The current plan, to exchange 800 seaborne asylum seekers with 4000 UN-vetted Malaysian refugees, is effectively Plan C. As is all too common with this government, the policy appears to have been cooked up quickly and announced before all the details had been worked out. As a result, the announcement was made before the Malaysian government had formally signed on, and before all the difficult implications of what the swap would mean had been teased out.
These include the obvious problems relating to Malaysia’s less-than-stellar human rights record. Malaysia is far from a liberal western democracy, and refugees living in Malaysia enjoy few rights and suffer significant privations — even caning. There is also real concern, including from the United Nations, about whether the swap will involve the transfer of unaccompanied children to Malaysian detention camps — a possibility the government at first admitted and then denied. Unsurprisingly, the government has been struggling to convince anxious backbenchers and wary voters about the merits of the policy.
As usual, Labor is in another mess of its own making on asylum seeker policy. It’s a measure of just how poorly this government manages issues like this that Tony Abbott and even some refugee advocates started to argue this week that re-opening the old detention centre on Nauru would be more humane (that word again). Christian Kerr was spot on last night, speaking with the ABC’s Mark Colvin when he argued that Labor had effectively “wedged itself” on the issue.
Since Ferguson’s Four Corners episode, more than a few observers have pointed to the irony of the public outrage over inhumane treatment of cattle, at the very time that the Government is also planning to traffic thousands of refugees and asylum seekers between various prisons in what is becoming a regional gulag archipelago.

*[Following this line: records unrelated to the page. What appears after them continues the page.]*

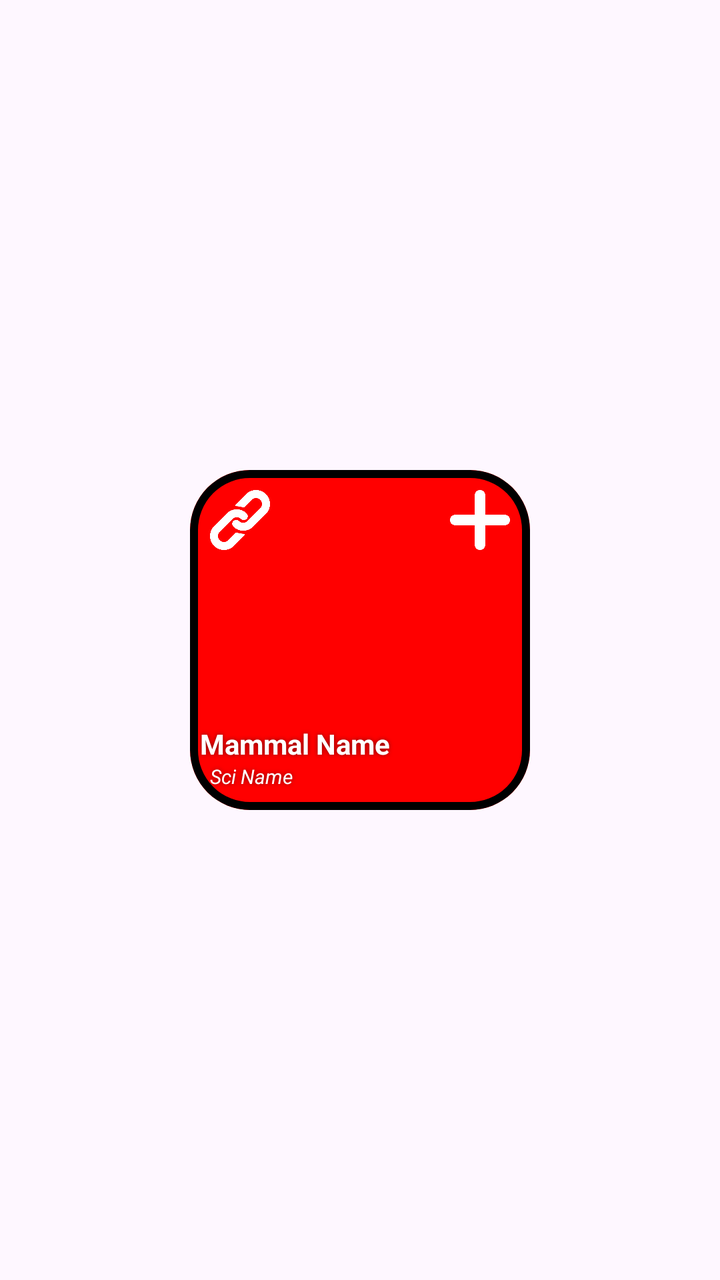
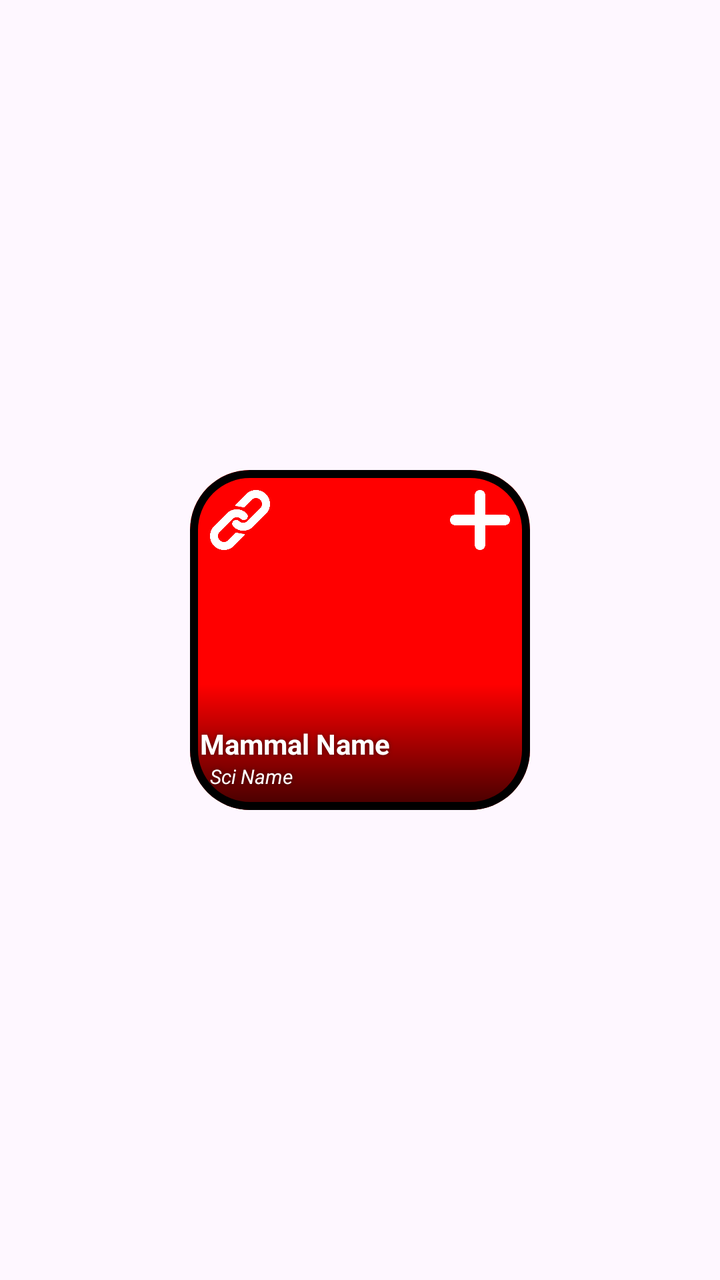

An Android layout rendered at two revisions. The XML below is the earlier revision; the diff shows what the commit changed to produce the second picture.
<!-- AndroidManifest.xml: application theme Theme.MammalDex -->
<!-- res/layout/species_item.xml -->
<?xml version="1.0" encoding="utf-8"?>
<FrameLayout xmlns:android="http://schemas.android.com/apk/res/android"
    android:layout_width="match_parent"
    android:layout_height="wrap_content"
    xmlns:app="http://schemas.android.com/apk/res-auto"
    android:orientation="vertical"
    android:layout_gravity="center"
    android:layout_marginBottom="10dp"
    android:scaleType="centerCrop"
    app:layout_constraintTop_toTopOf="parent"
    app:layout_constraintStart_toStartOf="parent"
    app:layout_constraintEnd_toEndOf="parent"
    app:layout_constraintTop_toBottomOf="parent">

    <com.google.android.material.card.MaterialCardView
        android:id="@+id/mammalCard"
        android:layout_width="170dp"
        android:layout_height="170dp"
        app:cardCornerRadius="30dp"
        app:strokeColor="#000000"
        app:strokeWidth="4dp"
        android:layout_gravity="center"
        android:scaleType="centerCrop"
        >

        <ImageView
            android:id="@+id/mammalImageView"
            android:layout_width="match_parent"
            android:layout_height="match_parent"
            android:background="#FF0000"
            android:scaleType="centerCrop"
            />

        <LinearLayout
            android:layout_width="match_parent"
            android:layout_height="wrap_content"
            android:orientation="horizontal"
            android:layout_gravity="top|center_horizontal"
            android:layout_marginTop="10dp">

            <ImageView
                android:id="@+id/mammalWikiLink"
                android:layout_width="30dp"
                android:layout_height="30dp"
                android:layout_marginStart="10dp"
                android:src="@drawable/icon_link"
                android:contentDescription="Icon Link"
                app:tint="@color/white"
                android:clickable="true"
                android:focusable="true"/>

            <View
                android:layout_width="0dp"
                android:layout_height="1dp"
                android:layout_weight="1" />

            <ImageView
                android:id="@+id/mammalSightAdd"
                android:layout_width="30dp"
                android:layout_height="30dp"
                android:layout_marginEnd="10dp"
                android:src="@drawable/icon_plus"
                android:contentDescription="Icon Add"
                app:tint="@color/white"
                />

        </LinearLayout>

        <LinearLayout
            android:id="@+id/mammalTextLayout"
            android:layout_width="match_parent"
            android:layout_height="wrap_content"
            android:layout_marginBottom="10dp"
            android:orientation="vertical"
            android:layout_gravity="bottom|center_vertical">

            <TextView
                android:id="@+id/mammalName"
                android:layout_width="match_parent"
                android:layout_height="wrap_content"
                android:layout_marginStart="5dp"
                android:text="Mammal Name"
                android:textColor="@color/white"
                android:textSize="14sp"
                android:textStyle="bold"
                style="@style/shadowText"/>

            <TextView
                android:id="@+id/mammalSciName"
                android:layout_width="match_parent"
                android:layout_height="wrap_content"
                android:layout_gravity="bottom|center_vertical"
                android:layout_marginStart= "10dp"
                android:textSize="10sp"
                android:textStyle="italic"
                android:text="Sci Name"
                android:textColor="@color/white"
                style="@style/shadowText"/>
        </LinearLayout>
    </com.google.android.material.card.MaterialCardView>






</FrameLayout>
<!-- resources referenced by this layout -->
<resources>
  <color name="white">#FFFFFFFF</color>
  <!-- drawable icon_link: png bitmap (drawable, 7583 bytes) -->
  <!-- drawable icon_plus: png bitmap (drawable, 3024 bytes) -->
  <style name="shadowText">
          <item name="android:shadowColor">#80000000</item>
          <item name="android:shadowDx">0</item>
          <item name="android:shadowDy">0</item>
          <item name="android:shadowRadius">5</item>
      </style>
  <style name="Theme.MammalDex" parent="Base.Theme.MammalDex" />
  <style name="Base.Theme.MammalDex" parent="Theme.Material3.DayNight.NoActionBar">
          
          
      </style>
</resources>

<!-- the commit's change to res/layout/species_item.xml (unified diff, before → after) -->
@@ -70,15 +70,16 @@
             android:id="@+id/mammalTextLayout"
             android:layout_width="match_parent"
             android:layout_height="wrap_content"
-            android:layout_marginBottom="10dp"
             android:orientation="vertical"
-            android:layout_gravity="bottom|center_vertical">
+            android:layout_gravity="bottom|center_vertical"
+            android:background="@drawable/text_background">
 
             <TextView
                 android:id="@+id/mammalName"
                 android:layout_width="match_parent"
                 android:layout_height="wrap_content"
                 android:layout_marginStart="5dp"
+                android:layout_marginTop="20dp"
                 android:text="Mammal Name"
                 android:textColor="@color/white"
                 android:textSize="14sp"
@@ -91,6 +92,7 @@
                 android:layout_height="wrap_content"
                 android:layout_gravity="bottom|center_vertical"
                 android:layout_marginStart= "10dp"
+                android:layout_marginBottom="10dp"
                 android:textSize="10sp"
                 android:textStyle="italic"
                 android:text="Sci Name"
<!-- resource entries referenced after the edit -->
@@ -3,6 +3,16 @@
   <color name="white">#FFFFFFFF</color>
   <!-- drawable icon_link: png bitmap (drawable, 7583 bytes) -->
   <!-- drawable icon_plus: png bitmap (drawable, 3024 bytes) -->
+  <!-- drawable text_background (drawable) -->
+  <?xml version="1.0" encoding="utf-8"?>
+  <shape xmlns:android="http://schemas.android.com/apk/res/android"
+          android:shape="rectangle">
+      <gradient
+          android:type="linear"
+          android:angle="90"
+          android:startColor="#BF000000"
+          android:endColor="#00000000" />
+  </shape>
   <style name="shadowText">
           <item name="android:shadowColor">#80000000</item>
           <item name="android:shadowDx">0</item>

Matters are not being helped by the absurd media secrecy being implemented by the Department of Immigration. As Leigh Sales reported on 7.30 last night, media restrictions on reporting inside detention centres are now more draconian than those she faced when reporting from the US military prison in Guantanamo Bay. As Sales put it, “apparently Australian detention centres are less open and transparent than the most notorious prison on the planet”.
Labor’s struggles over refugee policy are entirely the result of its own moral failings. One response to the problem of seaborne asylum seekers would be to end mandatory detention and to implement onshore processing rapidly, fairly and efficiently. Instead, Labor has tried a series of policies which it has hoped will allow it to appear tough on border protection while somehow still meeting Australia’s obligations under international law. None have worked, because none have addressed the fundamental causes of Labor’s political problem: the mismatch between the evidence of small and manageable asylum seeker arrivals, and hostile public opinion egged on by irresponsible media outlets and opportunistic conservative politicians.
There is a broader conclusion to be drawn. The continuing political controversy over refugee policy and live cattle exports shows that politics can never be conducted simply as an exercise in utilitarian efficiency, management or political fixes. Even if policy-makers believe they have crafted a solution which can keep the tabloid press quiet, back-benchers happy and voters satisfied, issues which appear to ordinary people to be simply morally wrong can never be easily swept under the carpet.